┌────────

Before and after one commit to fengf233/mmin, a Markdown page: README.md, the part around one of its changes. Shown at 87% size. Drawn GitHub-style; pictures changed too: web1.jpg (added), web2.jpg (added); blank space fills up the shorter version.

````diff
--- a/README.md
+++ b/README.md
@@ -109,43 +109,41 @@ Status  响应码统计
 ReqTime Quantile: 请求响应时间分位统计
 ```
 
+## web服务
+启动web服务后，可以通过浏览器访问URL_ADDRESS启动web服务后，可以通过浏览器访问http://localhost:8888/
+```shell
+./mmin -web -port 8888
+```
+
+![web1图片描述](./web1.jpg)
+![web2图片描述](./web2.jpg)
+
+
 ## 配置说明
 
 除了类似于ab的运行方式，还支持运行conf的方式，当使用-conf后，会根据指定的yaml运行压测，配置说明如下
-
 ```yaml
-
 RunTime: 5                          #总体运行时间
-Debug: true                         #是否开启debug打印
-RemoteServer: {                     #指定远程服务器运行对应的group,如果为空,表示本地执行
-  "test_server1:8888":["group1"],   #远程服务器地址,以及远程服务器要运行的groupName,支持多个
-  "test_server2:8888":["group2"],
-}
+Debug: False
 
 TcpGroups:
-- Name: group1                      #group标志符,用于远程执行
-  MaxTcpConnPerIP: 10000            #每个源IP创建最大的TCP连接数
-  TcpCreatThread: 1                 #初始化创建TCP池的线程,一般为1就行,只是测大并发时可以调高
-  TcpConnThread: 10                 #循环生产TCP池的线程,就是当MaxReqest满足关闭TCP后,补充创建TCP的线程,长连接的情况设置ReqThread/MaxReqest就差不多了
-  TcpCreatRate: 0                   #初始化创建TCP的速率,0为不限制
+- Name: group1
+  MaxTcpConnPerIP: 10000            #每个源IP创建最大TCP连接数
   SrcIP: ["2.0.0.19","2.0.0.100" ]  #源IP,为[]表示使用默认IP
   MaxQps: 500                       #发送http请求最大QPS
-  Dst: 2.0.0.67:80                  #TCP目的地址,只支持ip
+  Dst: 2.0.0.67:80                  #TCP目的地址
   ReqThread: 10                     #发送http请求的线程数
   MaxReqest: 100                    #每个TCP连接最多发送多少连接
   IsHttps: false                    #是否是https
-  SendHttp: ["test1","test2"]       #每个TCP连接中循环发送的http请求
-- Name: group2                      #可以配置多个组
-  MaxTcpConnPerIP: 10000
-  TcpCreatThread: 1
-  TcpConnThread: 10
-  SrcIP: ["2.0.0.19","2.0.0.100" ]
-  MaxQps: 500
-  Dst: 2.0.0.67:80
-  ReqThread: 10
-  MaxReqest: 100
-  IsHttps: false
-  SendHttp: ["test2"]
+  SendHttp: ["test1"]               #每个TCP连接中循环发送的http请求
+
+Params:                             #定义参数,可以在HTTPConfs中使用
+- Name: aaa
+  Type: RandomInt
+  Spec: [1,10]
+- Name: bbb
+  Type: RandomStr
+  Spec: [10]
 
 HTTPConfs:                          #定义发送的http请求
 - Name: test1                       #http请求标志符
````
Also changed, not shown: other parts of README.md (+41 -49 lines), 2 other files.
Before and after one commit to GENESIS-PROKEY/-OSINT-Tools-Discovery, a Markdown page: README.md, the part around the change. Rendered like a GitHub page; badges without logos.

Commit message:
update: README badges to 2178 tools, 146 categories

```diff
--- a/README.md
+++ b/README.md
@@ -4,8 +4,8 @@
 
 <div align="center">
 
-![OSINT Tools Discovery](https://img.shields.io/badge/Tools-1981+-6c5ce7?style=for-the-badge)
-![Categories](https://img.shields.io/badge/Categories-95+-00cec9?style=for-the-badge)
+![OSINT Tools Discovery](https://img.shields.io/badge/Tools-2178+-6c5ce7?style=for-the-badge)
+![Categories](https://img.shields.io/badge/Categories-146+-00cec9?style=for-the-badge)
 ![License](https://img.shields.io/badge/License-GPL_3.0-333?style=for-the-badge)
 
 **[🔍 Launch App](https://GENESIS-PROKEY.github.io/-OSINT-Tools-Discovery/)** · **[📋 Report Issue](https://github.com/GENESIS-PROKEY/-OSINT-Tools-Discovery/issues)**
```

└────────

WORK ORDER: Please type the entries above out again exactly.

RESPONSE FOR THIS EXERCISE:
Before and after one commit to fengf233/mmin, a Markdown page: README.md, the part around one of its changes. Shown at 87% size. Drawn GitHub-style; pictures changed too: web1.jpg (added), web2.jpg (added); blank space fills up the shorter version.

````diff
--- a/README.md
+++ b/README.md
@@ -109,43 +109,41 @@ Status  响应码统计
 ReqTime Quantile: 请求响应时间分位统计
 ```
 
+## web服务
+启动web服务后，可以通过浏览器访问URL_ADDRESS启动web服务后，可以通过浏览器访问http://localhost:8888/
+```shell
+./mmin -web -port 8888
+```
+
+![web1图片描述](./web1.jpg)
+![web2图片描述](./web2.jpg)
+
+
 ## 配置说明
 
 除了类似于ab的运行方式，还支持运行conf的方式，当使用-conf后，会根据指定的yaml运行压测，配置说明如下
-
 ```yaml
-
 RunTime: 5                          #总体运行时间
-Debug: true                         #是否开启debug打印
-RemoteServer: {                     #指定远程服务器运行对应的group,如果为空,表示本地执行
-  "test_server1:8888":["group1"],   #远程服务器地址,以及远程服务器要运行的groupName,支持多个
-  "test_server2:8888":["group2"],
-}
+Debug: False
 
 TcpGroups:
-- Name: group1                      #group标志符,用于远程执行
-  MaxTcpConnPerIP: 10000            #每个源IP创建最大的TCP连接数
-  TcpCreatThread: 1                 #初始化创建TCP池的线程,一般为1就行,只是测大并发时可以调高
-  TcpConnThread: 10                 #循环生产TCP池的线程,就是当MaxReqest满足关闭TCP后,补充创建TCP的线程,长连接的情况设置ReqThread/MaxReqest就差不多了
-  TcpCreatRate: 0                   #初始化创建TCP的速率,0为不限制
+- Name: group1
+  MaxTcpConnPerIP: 10000            #每个源IP创建最大TCP连接数
   SrcIP: ["2.0.0.19","2.0.0.100" ]  #源IP,为[]表示使用默认IP
   MaxQps: 500                       #发送http请求最大QPS
-  Dst: 2.0.0.67:80                  #TCP目的地址,只支持ip
+  Dst: 2.0.0.67:80                  #TCP目的地址
   ReqThread: 10                     #发送http请求的线程数
   MaxReqest: 100                    #每个TCP连接最多发送多少连接
   IsHttps: false                    #是否是https
-  SendHttp: ["test1","test2"]       #每个TCP连接中循环发送的http请求
-- Name: group2                      #可以配置多个组
-  MaxTcpConnPerIP: 10000
-  TcpCreatThread: 1
-  TcpConnThread: 10
-  SrcIP: ["2.0.0.19","2.0.0.100" ]
-  MaxQps: 500
-  Dst: 2.0.0.67:80
-  ReqThread: 10
-  MaxReqest: 100
-  IsHttps: false
-  SendHttp: ["test2"]
+  SendHttp: ["test1"]               #每个TCP连接中循环发送的http请求
+
+Params:                             #定义参数,可以在HTTPConfs中使用
+- Name: aaa
+  Type: RandomInt
+  Spec: [1,10]
+- Name: bbb
+  Type: RandomStr
+  Spec: [10]
 
 HTTPConfs:                          #定义发送的http请求
 - Name: test1                       #http请求标志符
````
Also changed, not shown: other parts of README.md (+41 -49 lines), 2 other files.
Before and after one commit to GENESIS-PROKEY/-OSINT-Tools-Discovery, a Markdown page: README.md, the part around the change. Rendered like a GitHub page; badges without logos.

Commit message:
update: README badges to 2178 tools, 146 categories

```diff
--- a/README.md
+++ b/README.md
@@ -4,8 +4,8 @@
 
 <div align="center">
 
-![OSINT Tools Discovery](https://img.shields.io/badge/Tools-1981+-6c5ce7?style=for-the-badge)
-![Categories](https://img.shields.io/badge/Categories-95+-00cec9?style=for-the-badge)
+![OSINT Tools Discovery](https://img.shields.io/badge/Tools-2178+-6c5ce7?style=for-the-badge)
+![Categories](https://img.shields.io/badge/Categories-146+-00cec9?style=for-the-badge)
 ![License](https://img.shields.io/badge/License-GPL_3.0-333?style=for-the-badge)
 
 **[🔍 Launch App](https://GENESIS-PROKEY.github.io/-OSINT-Tools-Discovery/)** · **[📋 Report Issue](https://github.com/GENESIS-PROKEY/-OSINT-Tools-Discovery/issues)**
```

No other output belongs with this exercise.